I think it was very telling that the museum was called the Museum of Genocide Victims. The Soviets tried to Russify the Lithuanians and that of course involved making all possible attempts to destroy everything Lithuanian. I am glad that the Soviets failed, although the Soviets definitely left behind many Russians in the country. And the Soviet’s probably trademark dour personality on the Lithuanians. Lonely Planet called the Lithuanians flamboyant. All I saw in Vilnius were mostly grumpy people. The only Lithuanians I met in Vilnius who had actually smiled at me were the lady on the airport train, locals (if there were any) at the mass on Sunday, this flamboyant waiter at a restaurant, the bus driver who had driven me back from Kernavė and this girl at the fast food stand. My landlady was kind to me and even tried to make conversation but she hardly smiled. Could it be that all these smiley people I met were in fact not Lithuanian?
I remember this girl at a bakery at the bus station whom I had asked if the black bits on this bun were chocolate since I could not read the Lithuanian labels. She replied that it was fruit with a look as if I had just killed her mother but she was forced to attend to me. Or I was her captor at the KGB headquarters and I had made her lick my toes clean of crap or something.
Back to the Museum of Genocide Victims. It showcased the sad and awful history of the Soviet occupation of Lithuania and the struggles and suffering of the people because of Soviet atrocities and their fight for freedom. It was mind blowing just walking through the museum. Everyone had heard about the atrocities of the Nazis but far fewer people truly knew about the atrocities of the Soviets.
The basement of the museum contained the cells of the KGB prison.
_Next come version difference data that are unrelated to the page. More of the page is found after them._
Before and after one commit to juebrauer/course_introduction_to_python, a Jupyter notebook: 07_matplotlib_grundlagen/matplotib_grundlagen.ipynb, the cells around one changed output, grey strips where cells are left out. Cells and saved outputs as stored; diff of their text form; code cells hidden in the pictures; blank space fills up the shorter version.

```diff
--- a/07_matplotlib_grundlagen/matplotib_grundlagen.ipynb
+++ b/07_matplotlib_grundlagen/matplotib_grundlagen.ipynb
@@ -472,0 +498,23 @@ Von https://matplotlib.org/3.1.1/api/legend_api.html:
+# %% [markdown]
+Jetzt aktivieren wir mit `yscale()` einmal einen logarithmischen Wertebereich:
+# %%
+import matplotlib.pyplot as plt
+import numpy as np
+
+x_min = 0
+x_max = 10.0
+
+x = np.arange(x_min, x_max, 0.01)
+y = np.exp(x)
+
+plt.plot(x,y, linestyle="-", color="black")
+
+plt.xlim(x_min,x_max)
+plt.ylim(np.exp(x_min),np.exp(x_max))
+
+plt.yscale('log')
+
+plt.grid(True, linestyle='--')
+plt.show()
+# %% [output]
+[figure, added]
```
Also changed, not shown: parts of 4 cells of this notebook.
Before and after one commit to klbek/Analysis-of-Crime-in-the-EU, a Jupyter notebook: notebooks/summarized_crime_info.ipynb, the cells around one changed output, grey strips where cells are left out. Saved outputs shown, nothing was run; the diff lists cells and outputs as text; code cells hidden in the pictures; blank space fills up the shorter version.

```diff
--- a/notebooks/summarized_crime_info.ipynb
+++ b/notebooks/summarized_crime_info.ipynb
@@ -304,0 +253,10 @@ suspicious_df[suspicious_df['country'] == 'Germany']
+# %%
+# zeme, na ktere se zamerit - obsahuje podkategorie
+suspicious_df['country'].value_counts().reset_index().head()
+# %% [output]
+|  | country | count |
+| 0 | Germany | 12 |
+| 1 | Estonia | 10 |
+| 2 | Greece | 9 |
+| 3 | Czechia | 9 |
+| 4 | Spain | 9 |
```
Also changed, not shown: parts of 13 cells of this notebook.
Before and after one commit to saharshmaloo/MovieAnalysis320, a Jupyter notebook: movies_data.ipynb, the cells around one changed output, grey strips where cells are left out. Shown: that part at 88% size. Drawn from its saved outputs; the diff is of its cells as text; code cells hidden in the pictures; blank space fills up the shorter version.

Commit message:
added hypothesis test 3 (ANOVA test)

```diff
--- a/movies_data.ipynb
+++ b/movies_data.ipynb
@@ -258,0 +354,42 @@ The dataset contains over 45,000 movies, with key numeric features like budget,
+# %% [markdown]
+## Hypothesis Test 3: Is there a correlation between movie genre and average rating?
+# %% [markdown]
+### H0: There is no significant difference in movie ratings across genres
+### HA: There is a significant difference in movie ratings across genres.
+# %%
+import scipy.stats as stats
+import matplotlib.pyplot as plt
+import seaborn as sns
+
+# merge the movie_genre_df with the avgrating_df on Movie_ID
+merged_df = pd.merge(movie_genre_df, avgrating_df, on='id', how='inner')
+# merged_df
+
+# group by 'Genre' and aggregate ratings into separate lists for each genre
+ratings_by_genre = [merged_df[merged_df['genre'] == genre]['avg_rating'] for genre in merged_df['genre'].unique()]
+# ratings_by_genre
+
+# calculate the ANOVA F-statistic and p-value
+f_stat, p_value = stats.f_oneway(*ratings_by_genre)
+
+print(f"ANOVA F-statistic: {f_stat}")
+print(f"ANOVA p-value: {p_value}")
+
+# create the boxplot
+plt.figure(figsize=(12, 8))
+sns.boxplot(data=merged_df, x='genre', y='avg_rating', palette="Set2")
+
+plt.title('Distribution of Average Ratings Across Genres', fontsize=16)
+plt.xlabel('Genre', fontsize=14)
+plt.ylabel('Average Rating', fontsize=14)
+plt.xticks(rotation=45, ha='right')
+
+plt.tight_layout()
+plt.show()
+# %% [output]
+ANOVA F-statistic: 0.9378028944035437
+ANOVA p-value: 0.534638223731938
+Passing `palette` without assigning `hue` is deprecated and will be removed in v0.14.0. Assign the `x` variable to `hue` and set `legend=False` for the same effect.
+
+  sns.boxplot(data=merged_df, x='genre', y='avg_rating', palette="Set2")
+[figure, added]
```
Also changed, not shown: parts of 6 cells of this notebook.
This was a very gruesome section. I particularly remember this cell where a prisoner could be made to stand on a tiny round wooden platform, barely a foot across, in the middle of the cell. The floor of the cell, which had been dug in around the platform, would be flooded with water and so the prisoner could only remain on the platform for as long as his captors wanted. The prisoner would find himself slipping into the water ever so often and in the northern European winter this would be absolute torture.
There is a very interesting district in Vilnius called Užupis. This district declared itself an independent republic on April Fools’ Day in 1997 and even has its own constitution written in 15 languages and displayed on a public wall. Although I did not see any, the district felt like a hippie enclave. It is apparently more of an artist enclave.
Even without hearing of Užupis, the city is sort of quirky in some ways. There was a tree across the road from St Anne’s that was wearing a sweater. The city also has a bronze cast of Frank Zappa although this to me was nowhere near the sweater-wearing tree in quirkiness.
Vilnius got me acquainted with a rather quirky drink. I asked the waitress at this restaurant what a gira was, having spotted the name on the menu, and she explained that it was a drink that was like beer but not beer. Her cryptic reply made me all the more curious and so I had to order one to try. It turned out to be exactly what the waitress said it was: it was like beer but not beer. It tasted like a drink made from fermented grain and yet was non-alcoholic and sweet. The first few sips were strange but it actually grew on me after a while.
I had made the right choice going to Lithuania. I enjoyed its uniqueness and its quirkiness and Vilnius made me want to see more of the country. Before my visit, I had not expected Lithuania to be this refreshing. I imagined that I had European culture down pat until I saw Vilnius. Now if only the people there could be made to just smile a little at visitors. Just a little would be fine.